Titanic Lifeboat 15
Lifeboat 15 was kept at the aft end of Titanicís starboard side, at the very far end of the boat deck. During the sinking it was the eighth lifeboat and last large lifeboat to leave the starboard side of the ship. Inside the boat were approximately something around just under 70 people, meaning that the boat, unlike perhaps all of the others, was filled to (including children) at least its maximum capacity. You could perhaps say that Lifeboat 15 being lowered with so many people proves that all of the lifeboats could have been lowered with their maximum capacity of people inside them, possibly saving an extra 400 or so people.
Due to limited and conflicting accounts by survivors, Lifeboat 15 has not been the easiest lifeboat to research.

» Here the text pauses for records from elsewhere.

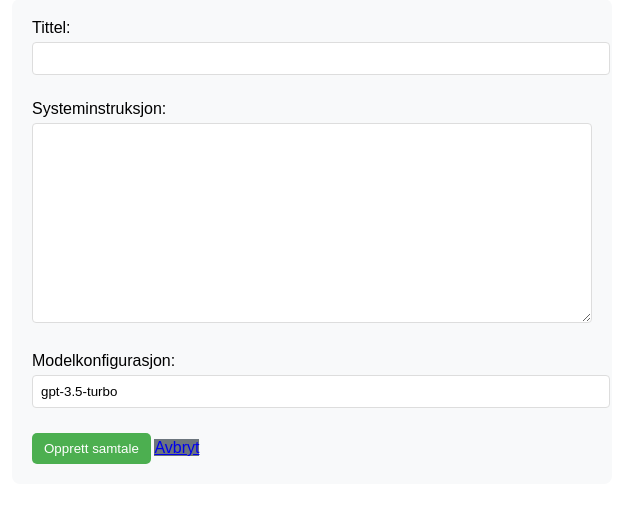
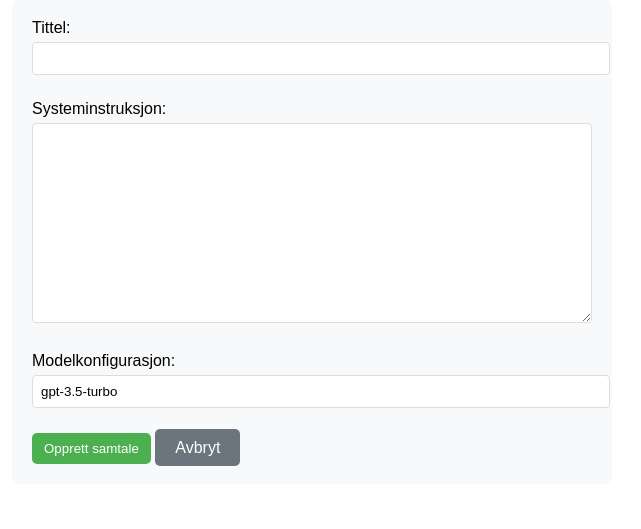
Before and after one commit to asmundstavdahl/didactic-goggles, a PHP site: page /create_conversation.php in a window 1280 px wide. Shown: the part 81-610 px from the top of the page, without its empty margins (328-969 px from the left). Run offline with PHP 8.4, Linux system fonts and the light colour scheme; data comes from the database, SQL or seed files in the repository.

Commit message:
style: Unify button styling and hover effects

```diff
--- a/public/css/styles.css
+++ b/public/css/styles.css
@@ -44,10 +44,17 @@ body {
 }
 
 .button__secondary {
+    padding: 10px 20px;
     background-color: #6c757d;
+    color: white;
+    text-decoration: none;
+    border-radius: 5px;
+    border: none;
+    cursor: pointer;
 }
 
-.button:hover {
+.button:hover,
+.button__secondary:hover {
     opacity: 0.9;
 }
 
```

Third Class Steward, John Hart gathered together a group of around 25 3rd class women and children and escorted them to the Boat Deck, where they were placed inside the lifeboat, before John Hart himself was then ordered in to join them.
Before leaving the ship, the lifeboat was lowered down a deck to A Deck, where a few woman and children were helped in. Inside the lifeboat were mostly women, probably mostly 3rd class passengers; a few members of the shipís crew and at least a few male passengers. Trimmer, George Cavell seemed to be convinced that after leaving A Deck the boat then took on more passengers by being lowered down a deck to ďthe 3rd class deck [Sic]Ē (B Deck); however, there seems to be no mention by anyone else of the lifeboat being lowered anywhere else but A Deck. It appears, though we canít say for certain, that Fireman, Frank Dymond assumed command of the lifeboat.
As Lifeboat 15 nearly reached the water there was almost a disaster as, lowered just before them, Lifeboat 13 was being forced underneath where they were being lowered by a huge amount of water that was pouring out of a condenser exhaust; made much worse by the fact that Lifeboat 13 could not release their ropes that lowered them down from the ship, meaning that Lifeboat 13 was stuck and Lifeboat 15 was about to land on top of them. The people in both boats shouted out for the lowering to stop, but it seems they were not heard. Fortunately, the crew aboard Lifeboat 13, just in time before they were crushed, were able to cut the ropes and move away from the ship and out of the way.
Lifeboat 15 was one of the very last lifeboats to reach the Carpathia, the rescue ship; all aboard the lifeboat were safely rescued. Unlike most of the other wooden lifeboats, Lifeboat 15 was not taken to New York and was left behind when Carpathia left for New York.
Included amongst Lifeboat 15ís passengers was Lillian Gertrud Asplund, who by the time of her death in 2006, aged 99, was the very last living survivor of Titanic with actual memories of the ship. She is said to have been put in a bag and hoisted aboard Carpathia from the lifeboat.